It's bad enough that women still suffer from a gender gap when climbing the corporate ladder, but female entrepreneurs around the world also experience a gender gap when it comes to owning and starting up their own businesses.
A study of 41 countries by the Center for Women's Leadership at Babson College in the U.S has found that women are hugely active in creating and running businesses around the world, contributing to economies representing more than 70 per cent of the world's population and 93 per cent of global GDP.
Yet a gender gap persisted in new venture creation and business ownership, it argued, with the gender difference most obvious in high-income countries and much clearer in Europe and Asia than Latin America and the Caribbean.
Regardless of gender, intriguingly entrepreneurial activity was higher in low and middle-income countries and significantly higher in Latin America and the Caribbean.

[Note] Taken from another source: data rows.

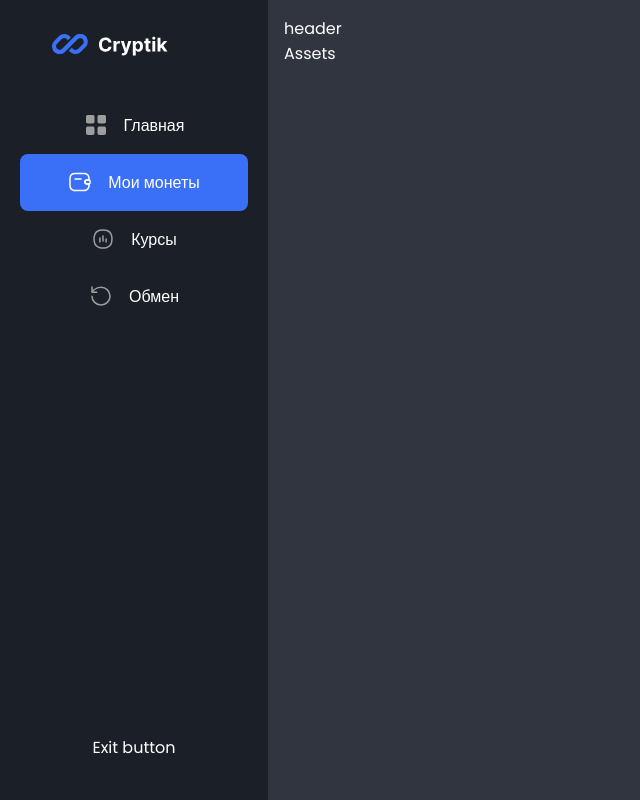
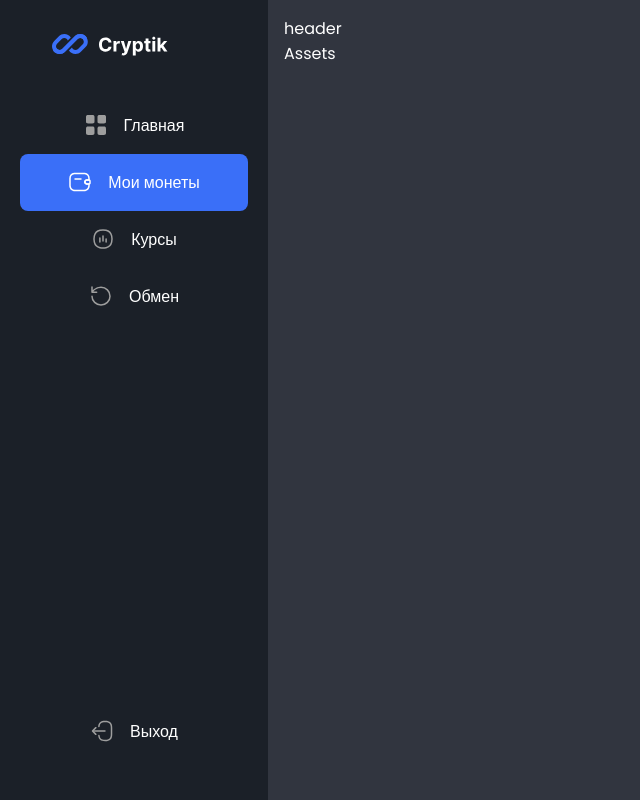
Before and after one commit to yury-nazarov/purple-wallet, an Angular app: page /private/assets in a window 1280 px wide. Shown: the whole page, without its empty margins (0-640 px from the left). Built offline with nearby package versions, Linux system fonts and the light colour scheme.

Commit message:
4-7: Боковая навигация. Nav-button: Logout

```diff
--- a/src/app/private/_layout/layout.component.html
+++ b/src/app/private/_layout/layout.component.html
@@ -25,7 +25,14 @@
 
   <!-- Кнопка выхода -->
   <div class="start__exit-link">
-    Exit button
+    <app-nav-button
+      class="start__logout-button"
+      text="Выход"
+      iconUrl="icons/menu/logout.svg"
+      iconUrlActive="icons/menu/logout.svg"
+      (click)="onLogoutClick()"
+    ></app-nav-button>
+
   </div>
 </div>
 
--- a/src/app/private/_layout/layout.componrnt.ts
+++ b/src/app/private/_layout/layout.componrnt.ts
@@ -9,16 +9,14 @@ import {INavConst, NAV_CONST} from '../../shared/const/menu-items.const';
   templateUrl: './layout.component.html',
   styleUrl: './layout.component.scss',
   standalone: true,
-  imports: [
-    RouterOutlet,
-    NgOptimizedImage,
-    NavButtonComponent,
-    RouterLink,
-    RouterLinkActive
-  ]
+  imports: [RouterOutlet, NgOptimizedImage, NavButtonComponent, RouterLink, RouterLinkActive],
 })
 export class PrivateLayoutComponent {
   navLinks: INavConst[] = NAV_CONST;
 
   protected readonly NAV_CONST = NAV_CONST;
+
+  onLogoutClick() {
+    console.log('Logout');
+  }
 }
```
Also changed, not shown: public/icons/menu/logout.svg (added).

These latter two regions also showed the highest rates of female early-stage entrepreneurial activity, with female entrepreneurs were now a key contributor to economic growth.
Yet at all income levels a gender gap existed for both early-stage entrepreneurship and established business ownership.
This gap was greatest in high-income countries, where men were almost twice as likely to be early-stage or established business owners.
Only in Japan and Peru in 2007 were women more active in starting a business than men, and the gap narrowed in Latin America and the Caribbean.
Early-stage entrepreneurs in high-income countries were more likely to become established entrepreneurs than those in both low/middle-income groups, the survey reported.
In high-income countries, there was no gender difference in the survival rate of women's businesses versus those of men. In stark contrast, women entrepreneurs in low/middle income countries were less likely than their male counterparts to keep their businesses thriving beyond 42 months.
Women's levels of optimism and self-confidence in starting a business were highly influenced by the culture and social norms of their native countries, it also found.
Women entrepreneurs generally had less fear of failure than women who were not involved in entrepreneurial activity, yet they expressed a greater fear of business failure than men when it came to starting businesses.
"Women's entrepreneurship varies widely across the globe," said Babson professor Elaine I Allen, principal researcher of the study.
"It's a surprise that developing countries in Eastern Europe have low rates of women's entrepreneurship, closely resembling their highly developed European neighbours, while the countries of Latin America and the Caribbean have rates of women's entrepreneurship two and three times higher," she added.
Women were more likely to run service and consumer-oriented businesses than men, the survey also found.
In low and middle-income countries, women generally became early-stage entrepreneurs between the ages of 25-34 and established between the ages of 35-44.
These age spans were broader in high-income countries; with early-stage women more likely to be aged 25-44 and established between 35-54 years old.
The likelihood of being involved in entrepreneurial activity was three to four times higher for women who were employed in a waged job (whether full or part time) compared with women who were not working, were retired or are students.
This suggested that working provided access to resources, social capital and ideas that could be an aide in establishing an entrepreneurial venture, the report suggested.
On average, women entrepreneurs in high-income countries were better educated than those in low/middle income countries.
But surprisingly, in all country groups, the level of educational attainment was not consistently higher for women who were established business owners.
In fact, the level of education was the same or higher for early-stage entrepreneurs compared with established business owners, which could indicate a generally higher level of education for women in all countries.
In every nation studied women tended to be less optimistic and self-confident than men about starting a business.
But once involved in entrepreneurial activity, their confidence built and they were more likely to know other entrepreneurs and exploit viable opportunities just like their male counterparts.
Fear of failure was also higher for women in all country groups compared with their male counterparts.
Women in European and Asian low/middle income countries had the highest fear of failure rates (40 per cent) compared with women in Latin America and the Caribbean (34 per cent), and women in high-income countries (27 per cent).
This rise in fear of failure could be linked to the necessity-driven perception of fewer job options, the report argued.